* Task *
Although the entries contain pictures, the copy should hold only their exact text.

* Exercise inputs *
>>>

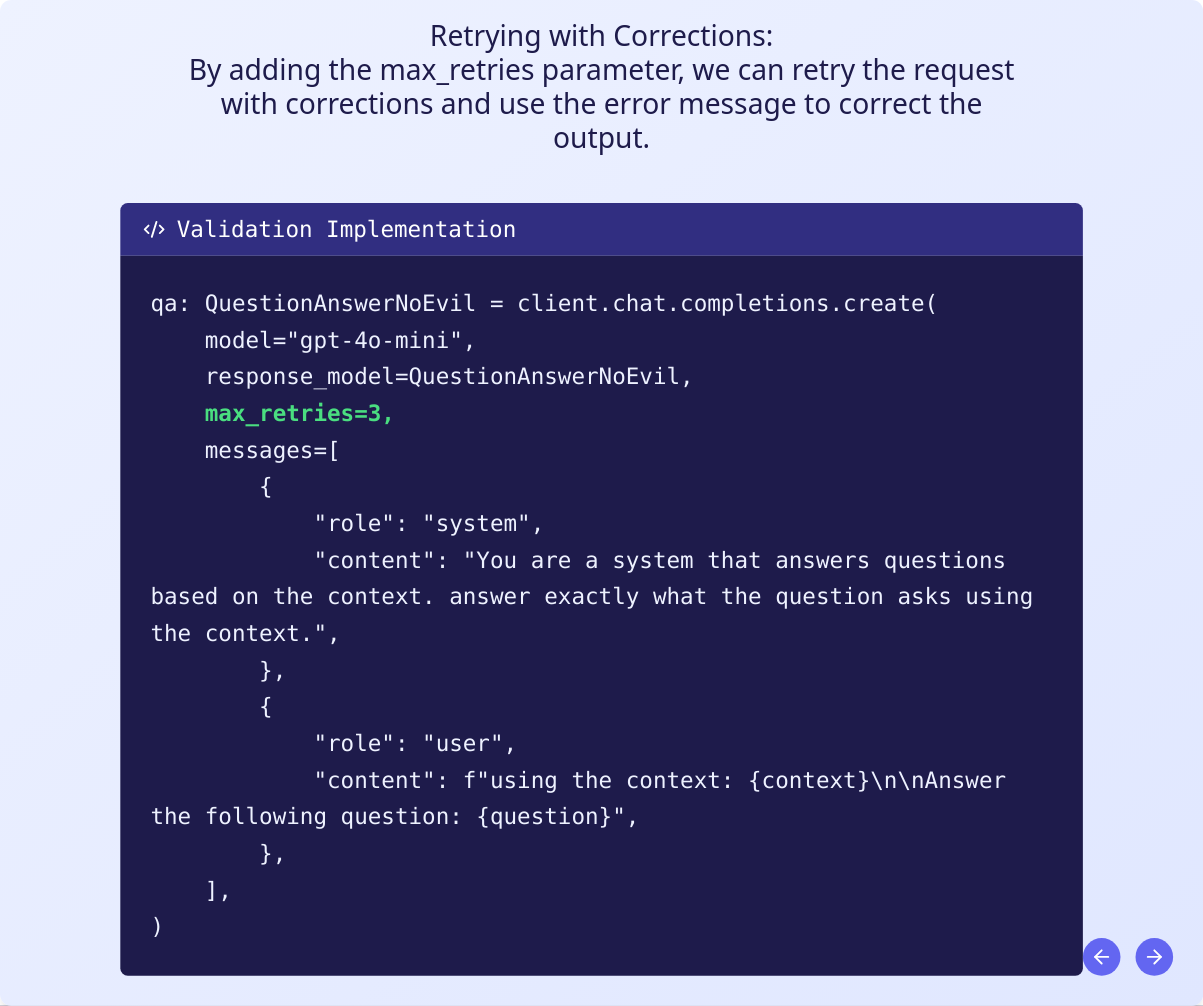
Repository: Galbaz1/dell_presentation
Page: /slide12
The author's editor kept a copy of each file at every save. The page is drawn from the files as they stood at one save, then again after a run of saves.
The browser window is 1280 px wide. The pictures show the whole page, at 94% of full size.
The project was rebuilt for these pictures with package versions that can differ from the ones it lists, and the page was loaded fresh each time. The framework's server and built-in components were replaced by stand-ins that run in the browser. Also part of the build but not shown: styles/animations/slide1.css, styles/animations/slide2.css.

Above is the page before, as saved 2024-11-12 14:49:47.

After the next 2 saves:
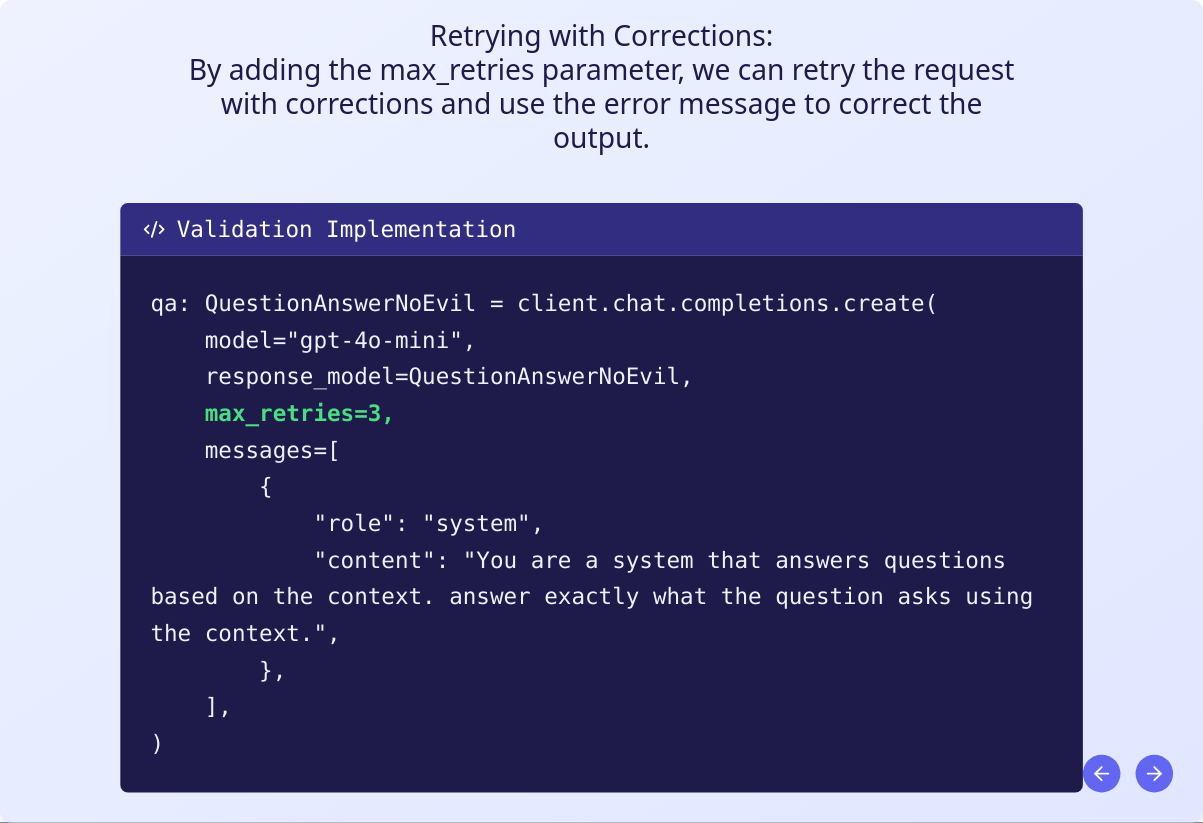
The 2 saves are shown as one change because they came seconds apart.
The last was saved 5 min 38 s later.
--- a/pages/slide12.tsx
+++ b/pages/slide12.tsx
@@ -19,10 +19,6 @@ const Slide12: React.FC = () => {
         {
             "role": "system",
             "content": "You are a system that answers questions based on the context. answer exactly what the question asks using the context.",
-        },
-        {
-            "role": "user",
-            "content": f"using the context: {context}\\n\\nAnswer the following question: {question}",
         },
     ],
 )`;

<<<

* Answer section *
Repository: Galbaz1/dell_presentation
Page: /slide12
The author's editor kept a copy of each file at every save. The page is drawn from the files as they stood at one save, then again after a run of saves.
The browser window is 1280 px wide. The pictures show the whole page, at 94% of full size.
The project was rebuilt for these pictures with package versions that can differ from the ones it lists, and the page was loaded fresh each time. The framework's server and built-in components were replaced by stand-ins that run in the browser. Also part of the build but not shown: styles/animations/slide1.css, styles/animations/slide2.css.

Above is the page before, as saved 2024-11-12 14:49:47.

After the next 2 saves:
The 2 saves are shown as one change because they came seconds apart.
The last was saved 5 min 38 s later.
--- a/pages/slide12.tsx
+++ b/pages/slide12.tsx
@@ -19,10 +19,6 @@ const Slide12: React.FC = () => {
         {
             "role": "system",
             "content": "You are a system that answers questions based on the context. answer exactly what the question asks using the context.",
-        },
-        {
-            "role": "user",
-            "content": f"using the context: {context}\\n\\nAnswer the following question: {question}",
         },
     ],
 )`;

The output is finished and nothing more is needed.